PROBLEM REQUIREMENTS =>
Copy out each line of the data that includes the string "estado".

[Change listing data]
──────────────────────────────
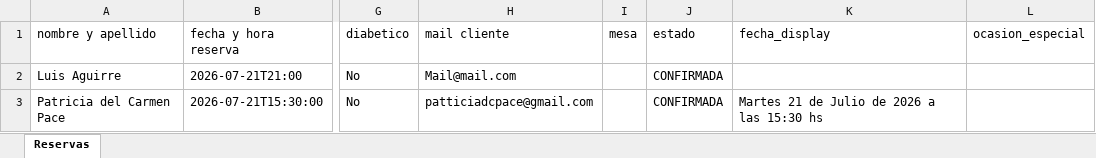
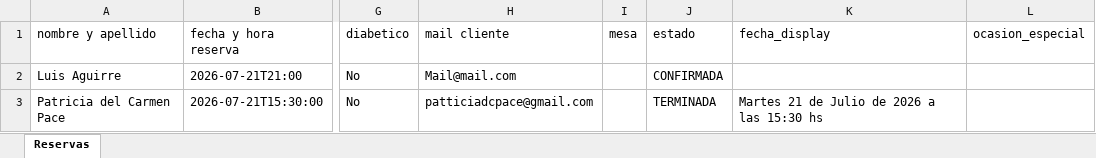
Before and after one commit to garciam1988/backup_panel, an Excel workbook: dumps/reservas-bodegon-prod-hoy.xlsx, sheet Reservas, drawn as a sheet; only a part is shown, gaps mark what is left out; values as stored, in another font and other column widths than the file's, no borders; the diff names each change by its address in the sheet, - before the commit and + after, or states it on an @@ line.

Commit message:
Backup reservas del dia [2026-07-21 16:48:37] (2 filas)

```diff
--- a/dumps/reservas-bodegon-prod-hoy.xlsx (sheet Reservas)
+++ b/dumps/reservas-bodegon-prod-hoy.xlsx (sheet Reservas)
-J3 (estado): CONFIRMADA
+J3 (estado): TERMINADA
```
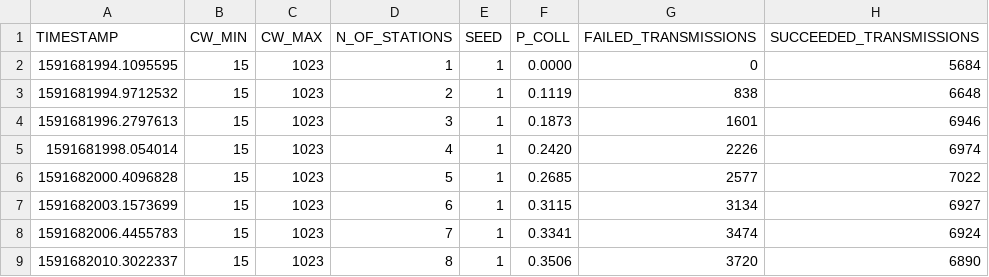
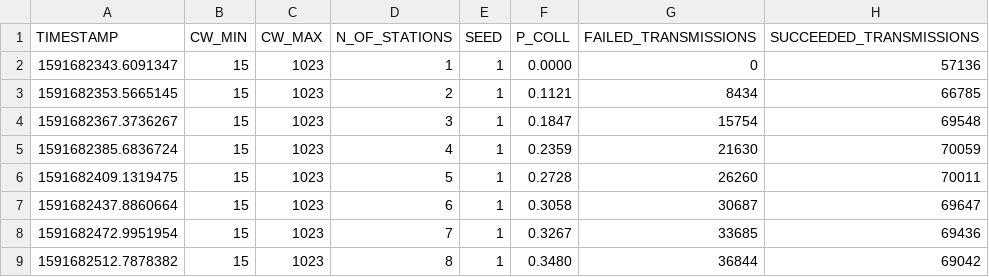
Before and after one commit to ToporPawel/DCF-Simpy, a CSV file: 15-1023-10.csv, drawn as a sheet; only a part is shown; the diff covers the shown part only.

```diff
--- a/15-1023-10.csv
+++ b/15-1023-10.csv
@@ -1,9 +1,9 @@
 TIMESTAMP,CW_MIN,CW_MAX,N_OF_STATIONS,SEED,P_COLL,FAILED_TRANSMISSIONS,SUCCEEDED_TRANSMISSIONS
-1591681994.1095595,15,1023,1,1,0.0000,0,5684
-1591681994.9712532,15,1023,2,1,0.1119,838,6648
-1591681996.2797613,15,1023,3,1,0.1873,1601,6946
-1591681998.054014,15,1023,4,1,0.2420,2226,6974
-1591682000.4096828,15,1023,5,1,0.2685,2577,7022
-1591682003.1573699,15,1023,6,1,0.3115,3134,6927
-1591682006.4455783,15,1023,7,1,0.3341,3474,6924
-1591682010.3022337,15,1023,8,1,0.3506,3720,6890
+1591682343.6091347,15,1023,1,1,0.0000,0,57136
+1591682353.5665145,15,1023,2,1,0.1121,8434,66785
+1591682367.3736267,15,1023,3,1,0.1847,15754,69548
+1591682385.6836724,15,1023,4,1,0.2359,21630,70059
+1591682409.1319475,15,1023,5,1,0.2728,26260,70011
+1591682437.8860664,15,1023,6,1,0.3058,30687,69647
+1591682472.9951954,15,1023,7,1,0.3267,33685,69436
+1591682512.7878382,15,1023,8,1,0.3480,36844,69042
```
Also changed, not shown: 160 edited cells elsewhere in this file, 1 other file.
──────────────────────────────
SOLUTION TO THE EXERCISE =>
-J3 (estado): CONFIRMADA
+J3 (estado): TERMINADA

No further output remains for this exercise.